Located on the Caribbean Sea in southeast Mexico, Cancun is a very popular tourist destination. With direct flights from several U.S. cities and regular charter flights from Europe, including the UK and Ireland, and with a yearly tropical climate of roughly 27 degrees C, it’s no wonder that people return to this long-haul sunny destination year after year.
Beaches near Cancun
As well as an all-inclusive destination offering numerous hotels, a fantastic white stretch of beach good for solos, families and couples due to its mix of calm and slightly choppier waters and an eclectic nightlife ranging from flamenco dancing, nightclubbing and all manner of restaurants serving Mexican fare, there are, however, other interesting things to do in Cancun than laze away your days on the beach. As a traveller who deliberately seeks out places that steer away from mass tourism, I was pleasantly surprised to find out more about Cancun as I researched it as a possible destination to add to my travel inspiration list.
If you’re keen for a more quiet beach experience, why not head to Contoy Island? At only 8.5km in length and one of the most important places for nesting seabirds across the whole of the Mexican Caribbean, it means that only a certain number of people are allowed on the island daily, in order to discourage a mass and possibly disruptive influx of tourists. The coral reefs surrounding the island make for wonderful snorkeling and scuba diving, as do the colourful tropical fish.
I had no idea that the world’s longest underground river was located near Cancun; the Sac-Actuncenote. There’s the opportunity to snorkel along it to the Nohoch Nah Chiich cavern…I just love stalactites and stalagmites, marveling at the ancient natural history.
Talking of history, near Cancun is located Chichén Itzá, one of the New Seven Wonders of the World. Between 600-1200AD it was an important Mayan capital and with ruins such as the Temple of the Jaguars and the rather bizarre Tzompantli bench—once a place for displaying the heads of those who’d been sacrificed to the Gods— and the 365 stepped pyramid, the Kukulkan—I think a visit here would rarely disappoint.
Festivals and Carnivals
As a fan of all forms of celebrations, it was a pleasant surprise to see that for three days every May, Cancun holds a jazz festival will all manner of venues springing up to host singers, bands and attracts crowds from afar. And let’s not forget the country wide Day of the Dead Festival and Carnival parade at the beginning of November. Cancun is no exception and expect to join in street celebrations where people dress as the dead to commemorate them. A feast of traditional food, drink, marigold flowers and candles is offered.
If you’re lucky enough to be in Cancun on 20th November, you’ll experience Mexican Revolution Day where once again, street parades and much merriment is enjoyed as Mexico celebrates the 1910 Revolution.

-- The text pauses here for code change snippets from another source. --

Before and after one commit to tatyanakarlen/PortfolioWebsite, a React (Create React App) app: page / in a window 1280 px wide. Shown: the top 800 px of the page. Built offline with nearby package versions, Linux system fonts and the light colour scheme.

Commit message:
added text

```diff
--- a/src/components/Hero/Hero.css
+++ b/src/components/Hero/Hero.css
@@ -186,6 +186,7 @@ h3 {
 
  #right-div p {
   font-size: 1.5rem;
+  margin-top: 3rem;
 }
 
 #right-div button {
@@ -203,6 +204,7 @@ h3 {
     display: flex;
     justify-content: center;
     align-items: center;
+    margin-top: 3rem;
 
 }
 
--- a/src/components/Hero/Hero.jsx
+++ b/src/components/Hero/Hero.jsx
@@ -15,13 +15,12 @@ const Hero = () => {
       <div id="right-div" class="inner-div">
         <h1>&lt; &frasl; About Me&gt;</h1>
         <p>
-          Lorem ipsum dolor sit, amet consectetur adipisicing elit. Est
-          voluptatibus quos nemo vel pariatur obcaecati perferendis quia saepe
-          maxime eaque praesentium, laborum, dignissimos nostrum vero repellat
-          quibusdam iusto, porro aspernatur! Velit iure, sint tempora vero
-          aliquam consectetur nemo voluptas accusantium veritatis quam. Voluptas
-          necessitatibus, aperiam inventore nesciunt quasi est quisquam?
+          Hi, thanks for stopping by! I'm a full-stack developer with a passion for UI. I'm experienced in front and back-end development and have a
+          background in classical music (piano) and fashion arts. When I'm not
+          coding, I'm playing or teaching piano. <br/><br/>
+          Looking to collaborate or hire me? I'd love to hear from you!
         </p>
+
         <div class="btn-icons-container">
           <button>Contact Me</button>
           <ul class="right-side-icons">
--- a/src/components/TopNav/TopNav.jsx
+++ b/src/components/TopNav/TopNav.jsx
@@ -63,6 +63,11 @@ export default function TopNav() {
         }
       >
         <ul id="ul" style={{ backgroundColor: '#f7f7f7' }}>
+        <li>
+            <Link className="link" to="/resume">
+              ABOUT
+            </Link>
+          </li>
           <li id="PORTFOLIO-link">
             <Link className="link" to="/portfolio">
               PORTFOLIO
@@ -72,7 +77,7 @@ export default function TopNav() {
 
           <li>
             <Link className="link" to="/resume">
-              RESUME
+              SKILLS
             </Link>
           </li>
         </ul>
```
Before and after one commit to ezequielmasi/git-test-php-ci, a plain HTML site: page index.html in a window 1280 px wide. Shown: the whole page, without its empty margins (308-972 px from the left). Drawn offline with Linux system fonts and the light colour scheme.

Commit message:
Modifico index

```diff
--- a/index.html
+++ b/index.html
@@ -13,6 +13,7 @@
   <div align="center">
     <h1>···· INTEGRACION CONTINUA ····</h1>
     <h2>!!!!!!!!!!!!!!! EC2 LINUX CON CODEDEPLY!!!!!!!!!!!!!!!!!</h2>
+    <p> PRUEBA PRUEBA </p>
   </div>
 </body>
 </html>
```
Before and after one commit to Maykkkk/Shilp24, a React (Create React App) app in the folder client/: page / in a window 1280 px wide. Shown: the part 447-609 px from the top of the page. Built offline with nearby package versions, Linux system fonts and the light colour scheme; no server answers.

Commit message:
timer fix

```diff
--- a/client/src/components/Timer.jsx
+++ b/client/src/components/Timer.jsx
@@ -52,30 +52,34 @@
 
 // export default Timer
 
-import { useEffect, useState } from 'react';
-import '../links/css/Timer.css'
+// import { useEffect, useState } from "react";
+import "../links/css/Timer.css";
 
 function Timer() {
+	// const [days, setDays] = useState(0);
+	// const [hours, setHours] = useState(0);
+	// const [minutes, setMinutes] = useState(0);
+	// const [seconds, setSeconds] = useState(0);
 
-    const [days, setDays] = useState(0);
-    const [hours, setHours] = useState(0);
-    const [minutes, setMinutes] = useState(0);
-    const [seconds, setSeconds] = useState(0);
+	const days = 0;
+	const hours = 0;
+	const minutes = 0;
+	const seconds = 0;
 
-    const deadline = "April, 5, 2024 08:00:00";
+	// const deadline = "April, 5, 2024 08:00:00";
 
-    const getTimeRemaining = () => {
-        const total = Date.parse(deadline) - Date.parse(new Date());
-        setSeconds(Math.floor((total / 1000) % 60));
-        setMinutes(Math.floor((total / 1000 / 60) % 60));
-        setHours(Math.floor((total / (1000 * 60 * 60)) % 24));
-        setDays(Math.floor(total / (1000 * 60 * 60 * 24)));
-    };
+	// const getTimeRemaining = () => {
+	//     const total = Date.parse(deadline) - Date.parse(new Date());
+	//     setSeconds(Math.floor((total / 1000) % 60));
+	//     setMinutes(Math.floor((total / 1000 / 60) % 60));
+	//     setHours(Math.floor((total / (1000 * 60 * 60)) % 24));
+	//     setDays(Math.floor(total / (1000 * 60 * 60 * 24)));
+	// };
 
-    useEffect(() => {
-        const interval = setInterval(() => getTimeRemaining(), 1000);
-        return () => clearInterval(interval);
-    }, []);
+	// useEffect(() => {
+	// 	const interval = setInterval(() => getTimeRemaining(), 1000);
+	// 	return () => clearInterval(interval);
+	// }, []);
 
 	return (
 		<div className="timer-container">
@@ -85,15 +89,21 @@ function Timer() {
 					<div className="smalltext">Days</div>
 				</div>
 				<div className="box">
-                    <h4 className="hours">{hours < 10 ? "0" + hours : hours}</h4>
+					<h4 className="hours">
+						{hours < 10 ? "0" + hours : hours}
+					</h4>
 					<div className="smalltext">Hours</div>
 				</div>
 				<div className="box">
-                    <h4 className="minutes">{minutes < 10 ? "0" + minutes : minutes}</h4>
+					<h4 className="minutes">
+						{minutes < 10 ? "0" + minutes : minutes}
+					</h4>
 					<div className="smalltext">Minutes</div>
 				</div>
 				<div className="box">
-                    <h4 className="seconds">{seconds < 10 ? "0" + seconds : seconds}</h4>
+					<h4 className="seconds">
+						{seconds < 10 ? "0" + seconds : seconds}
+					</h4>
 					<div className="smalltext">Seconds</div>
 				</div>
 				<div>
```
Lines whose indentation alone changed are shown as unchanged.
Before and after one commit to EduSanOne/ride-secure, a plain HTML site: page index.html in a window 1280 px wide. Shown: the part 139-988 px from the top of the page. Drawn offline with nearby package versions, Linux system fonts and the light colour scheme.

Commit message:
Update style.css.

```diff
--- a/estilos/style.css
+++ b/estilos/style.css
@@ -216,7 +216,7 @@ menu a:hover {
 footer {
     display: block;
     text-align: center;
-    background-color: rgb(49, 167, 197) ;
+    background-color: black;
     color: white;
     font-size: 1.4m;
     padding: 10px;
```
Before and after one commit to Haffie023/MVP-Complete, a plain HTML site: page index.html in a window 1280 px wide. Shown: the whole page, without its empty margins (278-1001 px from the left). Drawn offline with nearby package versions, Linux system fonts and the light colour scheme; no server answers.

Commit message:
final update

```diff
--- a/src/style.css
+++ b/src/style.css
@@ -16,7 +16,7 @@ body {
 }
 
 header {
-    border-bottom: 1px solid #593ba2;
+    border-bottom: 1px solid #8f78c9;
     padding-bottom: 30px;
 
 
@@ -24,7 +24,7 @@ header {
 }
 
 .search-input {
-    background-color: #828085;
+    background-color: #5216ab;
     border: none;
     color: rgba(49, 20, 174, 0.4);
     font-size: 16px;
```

Have you been to Cancun? Is there anything you’d recommend seeing or doing there? I look forward to your Comments.
Featured image by Caevans100